The interior of the boat soon filled with smoke, and the bilge pumps turned on. I immediately shut down the generator (and, unfortunately, the A/C as well) and looked into the engine room (there is a window for this purpose). The room was so filled with dense, black smoke that it was impossible to see anything. I thought better than to venture inside until the smoke had cleared, but I reasoned that part of the generator's exhaust system had failed, resulting in the generator spewing exhaust smoke and water throughout the engine room.
What I did not know was what, exactly, had failed and how expensive and time-consuming it would be to fix. Cost is always a concern, but with our trip north coming up, time is even more sensitive. The generator is really a must-have for our trip, especially since we'll be spending a few days in hot, swampy North Carolina and southern Virginia. And, again, no generator equals no A/C.
So what broke? The wet exhaust elbow, and as you can see from the photo, it broke in spectacular fashion.

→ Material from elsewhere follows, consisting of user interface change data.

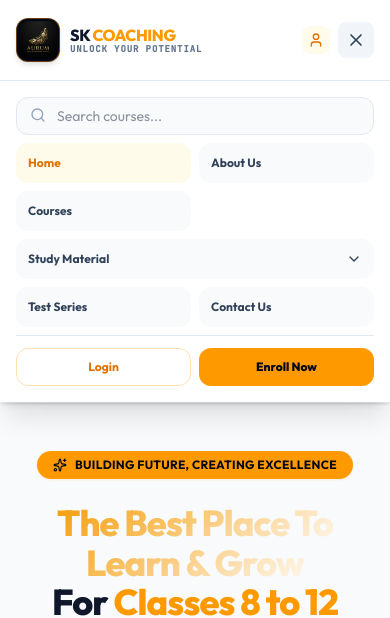
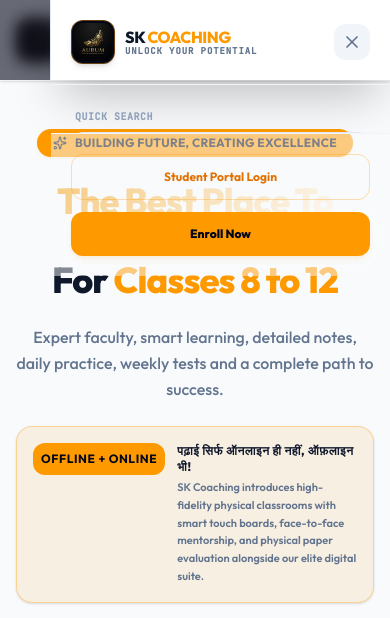
Before and after one commit to Niketraj08/Choching, a React (Vite) app: page / in a window 390 px wide. Both pictures are taken after a click on the button 356 px from the left and 40 px from the top of the page. Shown: the top 618 px of the page. Built offline with nearby package versions, Linux system fonts and the light colour scheme.

Commit message:
feat(navbar): add body scroll lock to mobile menu
Implemented a hook to prevent background scrolling when the mobile navigation menu is open, ensuring a better user experience on mobile devices. Added accessibility attributes for better screen reader support.

```diff
--- a/src/components/Navbar.tsx
+++ b/src/components/Navbar.tsx
@@ -1,4 +1,4 @@
-import React, { useState } from "react";
+import React, { useState, useEffect } from "react";
 import {
   BookOpen,
   Menu,
@@ -16,6 +16,7 @@
   Sparkles,
   HelpCircle
 } from "lucide-react";
+import { motion, AnimatePresence } from "motion/react";
 
 import skLogo from "../assets/images/sk_coaching_logo_1783335954863.jpg";
 
@@ -65,6 +66,17 @@
   const [showMegaMenu, setShowMegaMenu] = useState(false);
   const [mobileMaterialsOpen, setMobileMaterialsOpen] = useState(false);
   const [isSearchExpanded, setIsSearchExpanded] = useState(false);
+
+  useEffect(() => {
+    if (isOpen) {
+      document.body.style.overflow = "hidden";
+    } else {
+      document.body.style.overflow = "";
+    }
+    return () => {
+      document.body.style.overflow = "";
+    };
+  }, [isOpen]);
 
   const menuItems = [
     { label: "Home", view: "home" },
@@ -221,69 +233,138 @@
             <button
               onClick={() => setIsOpen(!isOpen)}
               className="w-9 h-9 flex items-center justify-center rounded-lg bg-slate-100 dark:bg-slate-800 text-slate-700 dark:text-slate-200"
+              aria-expanded={isOpen}
+              aria-label="Toggle Menu"
             >
-              {isOpen ? <X className="w-5 h-5" /> : <Menu className="w-5 h-5" />}
+              <Menu className="w-5 h-5" />
             </button>
           </div>
         </div>
       </div>
 
-      {/* Mobile Drawer menu */}
+      {/* Mobile Slide-in Drawer with backdrop blur */}
+      <AnimatePresence>
         {isOpen && (
-        <div className="lg:hidden bg-white dark:bg-slate-900 border-t border-slate-200 dark:border-slate-800 py-4 px-4 space-y-2 shadow-xl animate-fade-in max-h-[85vh] overflow-y-auto">
-          {/* Quick Search */}
-          <div className="relative mb-2">
-            <Search className="absolute left-3.5 top-2.5 w-4 h-4 text-slate-400" />
+          <>
+            {/* Backdrop */}
+            <motion.div
+              initial={{ opacity: 0 }}
+              animate={{ opacity: 1 }}
+              exit={{ opacity: 0 }}
+              onClick={() => setIsOpen(false)}
+              className="fixed inset-0 z-50 bg-slate-950/60 backdrop-blur-sm lg:hidden"
+            />
+
+            {/* Slide-in Drawer */}
+            <motion.div
+              initial={{ x: "100%" }}
+              animate={{ x: 0 }}
+              exit={{ x: "100%" }}
+              transition={{ type: "spring", damping: 25, stiffness: 220 }}
+              className="fixed top-0 right-0 bottom-0 z-50 w-full max-w-[340px] bg-white dark:bg-slate-900 shadow-2xl flex flex-col lg:hidden border-l border-slate-200 dark:border-slate-800"
+              role="dialog"
+              aria-modal="true"
+              aria-label="Navigation Menu"
+            >
+              {/* Drawer Header */}
+              <div className="flex items-center justify-between p-5 border-b border-slate-100 dark:border-slate-800/60 shrink-0">
+                <SKCoachingLogo />
+                <button
+                  onClick={() => setIsOpen(false)}
+                  className="p-2 rounded-xl bg-slate-100 hover:bg-slate-200 dark:bg-slate-800 dark:hover:bg-slate-700 text-slate-500 dark:text-slate-400 transition-colors cursor-pointer"
+                  aria-label="Close menu"
+                >
+                  <X className="w-5 h-5" />
+                </button>
+              </div>
+
+              {/* Drawer Body - Scrollable */}
+              <div className="flex-1 overflow-y-auto px-5 py-6 space-y-6">
+                {/* Search Box inside Drawer */}
+                <div className="space-y-2">
+                  <span className="text-[10px] font-bold font-mono tracking-wider text-slate-400 dark:text-slate-500 uppercase block px-1">Quick Search</span>
+                  <div className="relative">
+                    <Search className="absolute left-3.5 top-1/2 -translate-y-1/2 w-4 h-4 text-slate-400" />
                     <input
                       type="text"
-              placeholder="Search courses..."
+                      placeholder="Search courses, notes..."
                       value={searchQuery}
                       onChange={(e) => setSearchQuery(e.target.value)}
-              className="w-full pl-10 pr-4 py-2 text-sm bg-slate-50 dark:bg-slate-800 rounded-xl border border-slate-200 dark:border-slate-700 outline-none text-slate-800 dark:text-white"
+                      className="w-full pl-10 pr-4 py-3 text-xs bg-slate-50 dark:bg-slate-800 rounded-xl border border-slate-200 dark:border-slate-700 outline-none text-slate-800 dark:text-white focus:border-amber-500 dark:focus:border-amber-400 transition-colors"
                     />
                   </div>
+                </div>
 
-          <div className="grid grid-cols-2 gap-2">
+                {/* Navigation Links List */}
+                <div className="space-y-2">
+                  <span className="text-[10px] font-bold font-mono tracking-wider text-slate-400 dark:text-slate-500 uppercase block mb-3 px-1">Navigation</span>
                   {menuItems.map((item) => {
+                    const isActive = currentView === item.view ||
+                      (item.view === "materials" && (currentView === "materials" || currentView === "notes" || currentView === "videos"));
+
                     if (item.view === "materials") {
                       return (
-                  <div key={item.view} className="col-span-2 space-y-1.5">
+                        <div key={item.view} className="space-y-1">
                           <button
                             onClick={() => setMobileMaterialsOpen(!mobileMaterialsOpen)}
-                      className={`w-full p-3 rounded-xl text-left text-xs font-bold transition-all flex items-center justify-between ${
-                        currentView === "materials" || currentView === "notes" || currentView === "videos"
-                          ? "bg-amber-500/10 text-amber-500 dark:bg-amber-950/20 dark:text-amber-400"
-                          : "bg-slate-50 dark:bg-slate-800/40 text-slate-700 dark:text-slate-300"
+                            className={`w-full flex items-center justify-between p-3.5 rounded-xl text-sm font-semibold transition-all ${
+                              isActive
+                                ? "bg-amber-500/10 text-amber-600 dark:bg-amber-500/10 dark:text-amber-400"
+                                : "text-slate-700 dark:text-slate-300 hover:bg-slate-50 dark:hover:bg-slate-800/50"
                             }`}
                           >
-                      <span>Study Material</span>
-                      <ChevronDown className={`w-4 h-4 transition-transform duration-200 ${mobileMaterialsOpen ? "rotate-180" : ""}`} />
+                            <div className="flex items-center gap-3">
+                              <BookMarked className={`w-4.5 h-4.5 ${isActive ? "text-amber-500" : "text-slate-400"}`} />
+                              <span>{item.label}</span>
+                            </div>
+                            <ChevronDown className={`w-4 h-4 text-slate-400 transition-transform duration-300 ${mobileMaterialsOpen ? "rotate-180" : ""}`} />
                           </button>
+
+                          <AnimatePresence initial={false}>
                             {mobileMaterialsOpen && (
-                      <div className="pl-4 pr-2 py-1.5 space-y-1.5 bg-slate-50/50 dark:bg-slate-900/30 rounded-xl border border-slate-100 dark:border-slate-800/40">
+                              <motion.div
+                                initial={{ height: 0, opacity: 0 }}
+                                animate={{ height: "auto", opacity: 1 }}
+                                exit={{ height: 0, opacity: 0 }}
+                                transition={{ duration: 0.2 }}
+                                className="overflow-hidden pl-4 pr-1 space-y-1"
+                              >
                                 <button
-                          onClick={() => { handleNav("materials"); setMobileMaterialsOpen(false); }}
-                          className="w-full py-2 px-3 text-left text-xs font-semibold hover:bg-slate-100 dark:hover:bg-slate-800 rounded-lg flex items-center gap-2 text-slate-600 dark:text-slate-300"
+                                  onClick={() => { handleNav("materials"); setIsOpen(false); }}
+                                  className={`w-full py-2.5 px-4 text-xs font-medium rounded-lg flex items-center gap-2.5 transition-colors ${
+                                    currentView === "materials"
+                                      ? "text-amber-500 dark:text-amber-400 bg-amber-500/5"
+                                      : "text-slate-600 dark:text-slate-400 hover:bg-slate-50 dark:hover:bg-slate-800/40"
+                                  }`}
                                 >
-                          <BookMarked className="w-3.5 h-3.5 text-amber-500" />
+                                  <BookMarked className="w-4 h-4 text-amber-500" />
                                   <span>Syllabus Sheets</span>
                                 </button>
                                 <button
-                          onClick={() => { handleNav("notes"); setMobileMaterialsOpen(false); }}
-                          className="w-full py-2 px-3 text-left text-xs font-semibold hover:bg-slate-100 dark:hover:bg-slate-800 rounded-lg flex items-center gap-2 text-slate-600 dark:text-slate-300"
+                                  onClick={() => { handleNav("notes"); setIsOpen(false); }}
+                                  className={`w-full py-2.5 px-4 text-xs font-medium rounded-lg flex items-center gap-2.5 transition-colors ${
+                                    currentView === "notes"
+                                      ? "text-emerald-500 dark:text-emerald-400 bg-emerald-500/5"
+                                      : "text-slate-600 dark:text-slate-400 hover:bg-slate-50 dark:hover:bg-slate-800/40"
+                                  }`}
                                 >
-                          <BookOpen className="w-3.5 h-3.5 text-emerald-500" />
+                                  <BookOpen className="w-4 h-4 text-emerald-500" />
                                   <span>Chapterwise Notes</span>
                                 </button>
                                 <button
-                          onClick={() => { handleNav("videos"); setMobileMaterialsOpen(false); }}
-                          className="w-full py-2 px-3 text-left text-xs font-semibold hover:bg-slate-100 dark:hover:bg-slate-800 rounded-lg flex items-center gap-2 text-slate-600 dark:text-slate-300"
+                                  onClick={() => { handleNav("videos"); setIsOpen(false); }}
+                                  className={`w-full py-2.5 px-4 text-xs font-medium rounded-lg flex items-center gap-2.5 transition-colors ${
+                                    currentView === "videos"
+                                      ? "text-red-500 dark:text-red-400 bg-red-500/5"
+                                      : "text-slate-600 dark:text-slate-400 hover:bg-slate-50 dark:hover:bg-slate-800/40"
+                                  }`}
                                 >
-                          <Calendar className="w-3.5 h-3.5 text-red-500" />
+                                  <Calendar className="w-4 h-4 text-red-500" />
                                   <span>Video Lectures</span>
                                 </button>
-                      </div>
+                              </motion.div>
                             )}
+                          </AnimatePresence>
                         </div>
                       );
                     }
@@ -291,35 +372,43 @@
                     return (
                       <button
                         key={item.view}
-                  onClick={() => handleNav(item.view)}
-                  className={`p-3 rounded-xl text-left text-xs font-bold transition-all ${
-                    currentView === item.view
-                      ? "bg-amber-50 text-amber-600 dark:bg-amber-950/20 dark:text-amber-400"
-                      : "bg-slate-50 dark:bg-slate-800/40 text-slate-700 dark:text-slate-300 hover:bg-slate-100 dark:hover:bg-slate-800"
+                        onClick={() => { handleNav(item.view); setIsOpen(false); }}
+                        className={`w-full flex items-center gap-3 p-3.5 rounded-xl text-sm font-semibold transition-all ${
+                          isActive
+                            ? "bg-amber-500/10 text-amber-600 dark:bg-amber-500/10 dark:text-amber-400"
+                            : "text-slate-700 dark:text-slate-300 hover:bg-slate-50 dark:hover:bg-slate-800/50"
                         }`}
                       >
-                  {item.label}
+                        <span className={`w-1.5 h-1.5 rounded-full transition-colors ${isActive ? "bg-amber-500" : "bg-transparent border border-slate-300 dark:border-slate-600"}`} />
+                        <span>{item.label}</span>
                       </button>
                     );
                   })}
                 </div>
+              </div>
 
-          <div className="pt-3 border-t border-slate-200 dark:border-slate-800 grid grid-cols-2 gap-2">
+              {/* Drawer Footer */}
+              <div className="p-5 border-t border-slate-100 dark:border-slate-800/60 bg-slate-50/50 dark:bg-slate-900/50 space-y-3 shrink-0">
                 <button
-              onClick={() => handleNav("dashboard")}
-              className="w-full py-2.5 rounded-xl border border-amber-500/30 text-amber-600 text-xs font-bold text-center cursor-pointer"
+                  onClick={() => { handleNav("dashboard"); setIsOpen(false); }}
+                  className="w-full py-3.5 rounded-xl border border-amber-500/30 text-amber-600 dark:text-amber-400 text-xs font-bold text-center cursor-pointer hover:bg-amber-500/5 transition-colors"
                 >
-              Login
+                  Student Portal Login
                 </button>
                 <button
-              onClick={onEnrollClick}
-              className="w-full py-2.5 rounded-xl bg-amber-500 text-slate-950 text-xs font-extrabold text-center cursor-pointer"
+                  onClick={() => {
+                    setIsOpen(false);
+                    if (onEnrollClick) onEnrollClick();
+                  }}
+                  className="w-full py-3.5 rounded-xl bg-amber-500 text-slate-950 text-xs font-extrabold text-center cursor-pointer hover:bg-amber-600 shadow-md shadow-amber-500/10 active:scale-98 transition-all"
                 >
                   Enroll Now
                 </button>
               </div>
-        </div>
+            </motion.div>
+          </>
         )}
+      </AnimatePresence>
     </nav>
   );
 }
```
Lines whose indentation alone changed are shown as unchanged.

Fortunately, the generator is designed to be easy to service, and I was able to order and install a replacement elbow. The operation took a lot of time and fair expense, but fortunately not enough of either to jeopardize our trip. Plus, a nice bonus of the new elbow is that the generator does not only emit its exhaust outside the boat, where it belongs, but it also runs a good deal quieter than before--amazing what an exhaust system without holes in it can do.
Still, where is the luck in all of this? (See title.) The elbow was going to break the next time we turned on the generator. I'm sure glad it broke when we were close to home, with 4 weeks to go before our trip, than while we were at sea, hundreds of miles from home, and in need of a working generator.